PROBLEM TO WORK ON -
Could the data below be retyped exactly, without its pictures?

Content revision data:
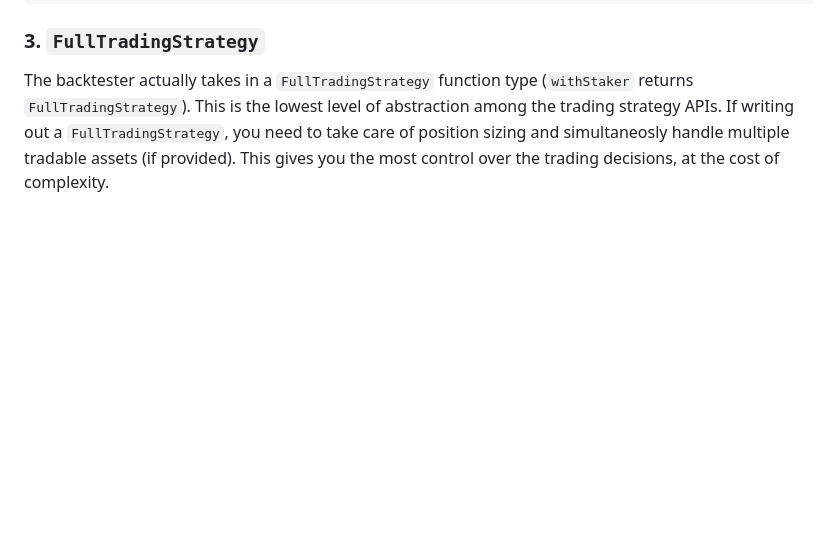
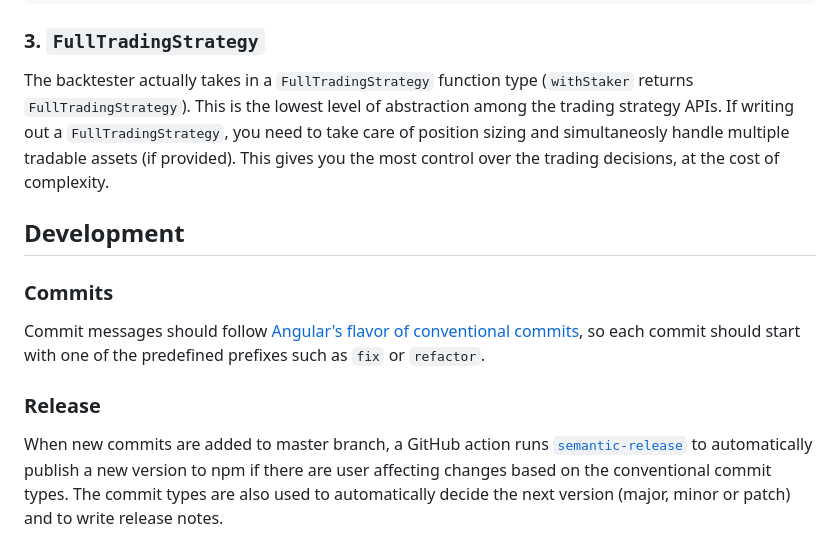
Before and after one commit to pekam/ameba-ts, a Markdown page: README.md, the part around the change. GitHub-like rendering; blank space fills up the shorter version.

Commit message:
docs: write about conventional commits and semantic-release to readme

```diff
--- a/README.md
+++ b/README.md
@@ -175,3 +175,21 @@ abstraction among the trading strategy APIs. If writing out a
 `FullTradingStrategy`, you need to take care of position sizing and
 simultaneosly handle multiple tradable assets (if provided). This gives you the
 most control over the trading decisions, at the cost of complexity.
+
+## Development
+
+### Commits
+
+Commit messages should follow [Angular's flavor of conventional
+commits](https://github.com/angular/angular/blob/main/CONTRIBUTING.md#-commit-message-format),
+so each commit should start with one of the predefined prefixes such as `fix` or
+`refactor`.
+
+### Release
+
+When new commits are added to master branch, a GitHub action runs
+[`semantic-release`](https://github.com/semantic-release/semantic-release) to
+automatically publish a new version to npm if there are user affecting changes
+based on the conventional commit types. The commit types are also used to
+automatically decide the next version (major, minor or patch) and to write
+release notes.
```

ANSWER SECTION -
Before and after one commit to pekam/ameba-ts, a Markdown page: README.md, the part around the change. GitHub-like rendering; blank space fills up the shorter version.

Commit message:
docs: write about conventional commits and semantic-release to readme

```diff
--- a/README.md
+++ b/README.md
@@ -175,3 +175,21 @@ abstraction among the trading strategy APIs. If writing out a
 `FullTradingStrategy`, you need to take care of position sizing and
 simultaneosly handle multiple tradable assets (if provided). This gives you the
 most control over the trading decisions, at the cost of complexity.
+
+## Development
+
+### Commits
+
+Commit messages should follow [Angular's flavor of conventional
+commits](https://github.com/angular/angular/blob/main/CONTRIBUTING.md#-commit-message-format),
+so each commit should start with one of the predefined prefixes such as `fix` or
+`refactor`.
+
+### Release
+
+When new commits are added to master branch, a GitHub action runs
+[`semantic-release`](https://github.com/semantic-release/semantic-release) to
+automatically publish a new version to npm if there are user affecting changes
+based on the conventional commit types. The commit types are also used to
+automatically decide the next version (major, minor or patch) and to write
+release notes.
```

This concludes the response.